More Ned’s tips on IABC accreditation

We had a few emails following this blog’s conversation with Ned Lundquist about IABC accreditation earlier this month. Most of them were wondering what warm beer and a vintage MGB had to do with it.

So Ned and I got together again in cyberspace to demonstrate how effective we are at clear communication.

Ned, I hear that one of the big obstacles to becoming accredited is not liking warm beer.

No, you got that wrong. What I wanted you to think I said which is what I meant was that, while you and I may have our cultural differences, as business communicators we share some universal truths wherever we live, wherever we work.

So, becoming accredited is meeting a global standard, not just some local or industry-specific standard?

You catch on quickly, don’t you.

Yes, I’m quite a fast learner. So, what’s the biggest obstacle?

For such a fast learner I’m surprised you haven’t figured it out already.

I’ll take that as a clue. It’s time, then?

Time? Oh, you mean the fact that you need to be "in the business" for at least five years? That kind of "time?"
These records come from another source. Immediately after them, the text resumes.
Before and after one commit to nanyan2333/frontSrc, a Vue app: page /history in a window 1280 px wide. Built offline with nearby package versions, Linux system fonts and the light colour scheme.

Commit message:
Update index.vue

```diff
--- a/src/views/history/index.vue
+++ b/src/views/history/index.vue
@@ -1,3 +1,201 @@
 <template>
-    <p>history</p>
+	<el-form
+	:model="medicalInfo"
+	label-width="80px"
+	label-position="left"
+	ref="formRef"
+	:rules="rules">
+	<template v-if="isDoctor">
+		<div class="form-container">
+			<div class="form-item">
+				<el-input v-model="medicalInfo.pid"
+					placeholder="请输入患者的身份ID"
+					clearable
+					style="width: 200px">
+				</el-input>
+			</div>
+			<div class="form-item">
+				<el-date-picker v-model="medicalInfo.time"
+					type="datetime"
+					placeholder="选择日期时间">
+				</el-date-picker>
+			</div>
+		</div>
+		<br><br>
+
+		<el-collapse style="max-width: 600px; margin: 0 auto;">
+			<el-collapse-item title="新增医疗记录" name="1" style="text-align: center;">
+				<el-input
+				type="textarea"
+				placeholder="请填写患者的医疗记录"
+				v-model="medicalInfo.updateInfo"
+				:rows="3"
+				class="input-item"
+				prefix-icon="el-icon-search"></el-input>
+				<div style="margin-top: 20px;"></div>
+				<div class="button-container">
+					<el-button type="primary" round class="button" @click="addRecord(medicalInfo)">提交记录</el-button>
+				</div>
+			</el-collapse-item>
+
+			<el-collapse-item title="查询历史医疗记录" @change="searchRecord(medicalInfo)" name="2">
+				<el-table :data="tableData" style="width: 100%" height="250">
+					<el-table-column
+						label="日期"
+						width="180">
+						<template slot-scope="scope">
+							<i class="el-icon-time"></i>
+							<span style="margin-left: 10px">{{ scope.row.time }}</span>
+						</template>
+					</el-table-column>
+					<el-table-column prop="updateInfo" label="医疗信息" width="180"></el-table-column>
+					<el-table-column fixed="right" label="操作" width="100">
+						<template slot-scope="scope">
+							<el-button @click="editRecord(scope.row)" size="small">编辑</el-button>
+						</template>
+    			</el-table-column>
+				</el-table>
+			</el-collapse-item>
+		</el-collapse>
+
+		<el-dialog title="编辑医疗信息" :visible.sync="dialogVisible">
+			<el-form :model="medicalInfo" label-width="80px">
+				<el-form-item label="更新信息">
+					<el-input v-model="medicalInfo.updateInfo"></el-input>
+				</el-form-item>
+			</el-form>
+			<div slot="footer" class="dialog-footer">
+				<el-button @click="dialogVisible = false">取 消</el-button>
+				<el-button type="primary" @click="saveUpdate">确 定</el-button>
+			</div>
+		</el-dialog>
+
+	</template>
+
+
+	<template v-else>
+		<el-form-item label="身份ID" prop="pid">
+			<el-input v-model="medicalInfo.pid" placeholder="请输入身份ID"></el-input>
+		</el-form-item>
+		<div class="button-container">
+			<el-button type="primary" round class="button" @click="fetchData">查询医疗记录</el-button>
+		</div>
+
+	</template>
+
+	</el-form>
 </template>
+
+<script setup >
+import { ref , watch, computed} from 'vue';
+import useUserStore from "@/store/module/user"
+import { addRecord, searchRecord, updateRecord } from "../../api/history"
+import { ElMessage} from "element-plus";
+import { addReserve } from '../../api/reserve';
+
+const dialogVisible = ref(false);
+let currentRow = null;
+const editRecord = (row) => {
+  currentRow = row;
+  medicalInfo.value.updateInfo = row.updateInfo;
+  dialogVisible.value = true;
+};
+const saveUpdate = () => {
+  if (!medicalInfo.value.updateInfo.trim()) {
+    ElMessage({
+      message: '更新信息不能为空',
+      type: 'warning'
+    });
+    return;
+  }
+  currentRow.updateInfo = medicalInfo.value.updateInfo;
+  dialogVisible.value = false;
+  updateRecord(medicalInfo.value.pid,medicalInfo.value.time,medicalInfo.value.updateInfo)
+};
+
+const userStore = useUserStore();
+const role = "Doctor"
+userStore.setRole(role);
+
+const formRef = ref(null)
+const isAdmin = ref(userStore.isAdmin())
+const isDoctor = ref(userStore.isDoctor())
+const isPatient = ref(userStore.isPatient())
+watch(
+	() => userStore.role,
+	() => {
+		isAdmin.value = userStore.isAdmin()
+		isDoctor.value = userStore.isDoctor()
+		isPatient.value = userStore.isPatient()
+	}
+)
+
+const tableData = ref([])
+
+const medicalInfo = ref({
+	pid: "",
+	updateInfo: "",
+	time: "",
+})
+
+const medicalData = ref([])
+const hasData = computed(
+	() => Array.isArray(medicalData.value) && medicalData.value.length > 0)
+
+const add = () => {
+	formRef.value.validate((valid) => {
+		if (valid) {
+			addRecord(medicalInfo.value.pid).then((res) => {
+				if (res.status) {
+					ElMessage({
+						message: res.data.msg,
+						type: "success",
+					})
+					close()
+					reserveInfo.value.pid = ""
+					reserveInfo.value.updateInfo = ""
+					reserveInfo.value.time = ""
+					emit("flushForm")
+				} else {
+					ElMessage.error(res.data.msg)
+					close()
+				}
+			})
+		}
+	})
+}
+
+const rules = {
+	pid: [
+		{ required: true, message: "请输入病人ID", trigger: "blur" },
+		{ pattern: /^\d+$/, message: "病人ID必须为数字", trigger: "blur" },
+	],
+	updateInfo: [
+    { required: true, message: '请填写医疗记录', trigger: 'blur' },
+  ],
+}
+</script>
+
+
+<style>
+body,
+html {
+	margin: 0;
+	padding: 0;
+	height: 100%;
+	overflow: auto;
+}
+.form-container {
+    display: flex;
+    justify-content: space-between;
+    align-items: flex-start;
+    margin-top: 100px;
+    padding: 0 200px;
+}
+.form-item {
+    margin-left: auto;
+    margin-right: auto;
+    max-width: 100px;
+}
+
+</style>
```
No, I wasn’t really thinking of that, although it would preclude
a brand new professional starting out from becoming accredited,
wouldn’t it?

Yes, Neville, it would. Although a young professional just starting
out would have an easy go of putting the portfolio together because
they wouldn’t have accomplished anything yet.

I see your point. No, but I was thinking about the time
commitment. Some people are just at a bad time in their career to work
on accreditation.

It’s never a good time, is it? There’s always something to do. Always other priorities that take precedence.

Yes, you’re right, Ned. There’s really no good time to work your way through this process.

I take the other view.

What’s that?

The only bad time is a few weeks before you deliver a baby and the
first three weeks after you get back from the hospital. I’ll say that a
spinal cord replacement surgery would qualify, because you need a few
weeks to recover.

But my point is this. We are all faced with the time famine. The
solution isn’t more time. The answer lies in the fact that getting
accredited takes less time than you think. You are closer to becoming
accredited than you give yourself credit for. So don’t use time as your
excuse, or your crutch.

So what you are saying is…

The time is now.

What time is that?

Are you asking me what time it is?

Time for last orders, I would say.

Time for one more for the road.

Anyway, people think they can’t find the time to do this, and
they’re right. Time isn’t lying around to be found and put to use. But
you can make time, and what I’m trying to say is that you don’t need to
make as much time as you might think.

So, seize the moment?

There’s no time like the present! Get your application in. Make the
personal commitment. Start pulling the portfolio together, and don’t
sweat the exam.

You advise people to not worry about the exam?

That’s correct. There are things you can do to prepare for the exam,
there isn’t one thing in particular on that exam that you have to study
for. One easy thing you can do is work with a mentor, someone who is
accredited and who can help you with advice and comment. We’ve now got
a great mentoring system set up.

Did you study for your exam? How much time did it take?

I looked at the IABC Excellence Study,
and made some notes about the concept of two-way or symmetric
communications. But in all honesty, I did not study for the exam. I did
not take any class or fun shop or seminar. Those things help. I wish I
did take a course. There weren’t any in my chapter. What I’m trying to
say is that you don’t really have to.

Are you saying you didn’t take the exam seriously?

Some people take things a little too seriously. I know one candidate
who brought a box of animal crackers to snack on during the test. It
said "Do not open if seal is broken." She opened the box, and guess

Heh. So, thanks Ned. Until next time. Hey, we’ll do a podcast!

What’s a podcast?

Ned Lundquist, ABC, is Director of Corporate Communications for the Center for Security Strategies and Operations at Anteon Corporation
of Fairfax, Virginia, USA. In a volunteersim role, he is the marketing
director for IABC’s International Accreditation Board. Ned is also
creator of JOTW, the
email newsletter community for communicators who are seeking jobs
and/or have jobs to offer. Written about in the Wall Street Journal and
Fast Company (see my post in August), JOTW now has over 7,500 subscribers.

More information about IABC accreditation:

Here’s a great opportunity to find out more about starting your
journey to become an accredited business communicator – participate in Getting Accredited in 2005: Developing Your Portfolio, IABC’s first teleseminar on accreditation taking place on 19 January 2005. Still time to sign up.

If you’re not an IABC member, here’s information about IABC and how you can join online.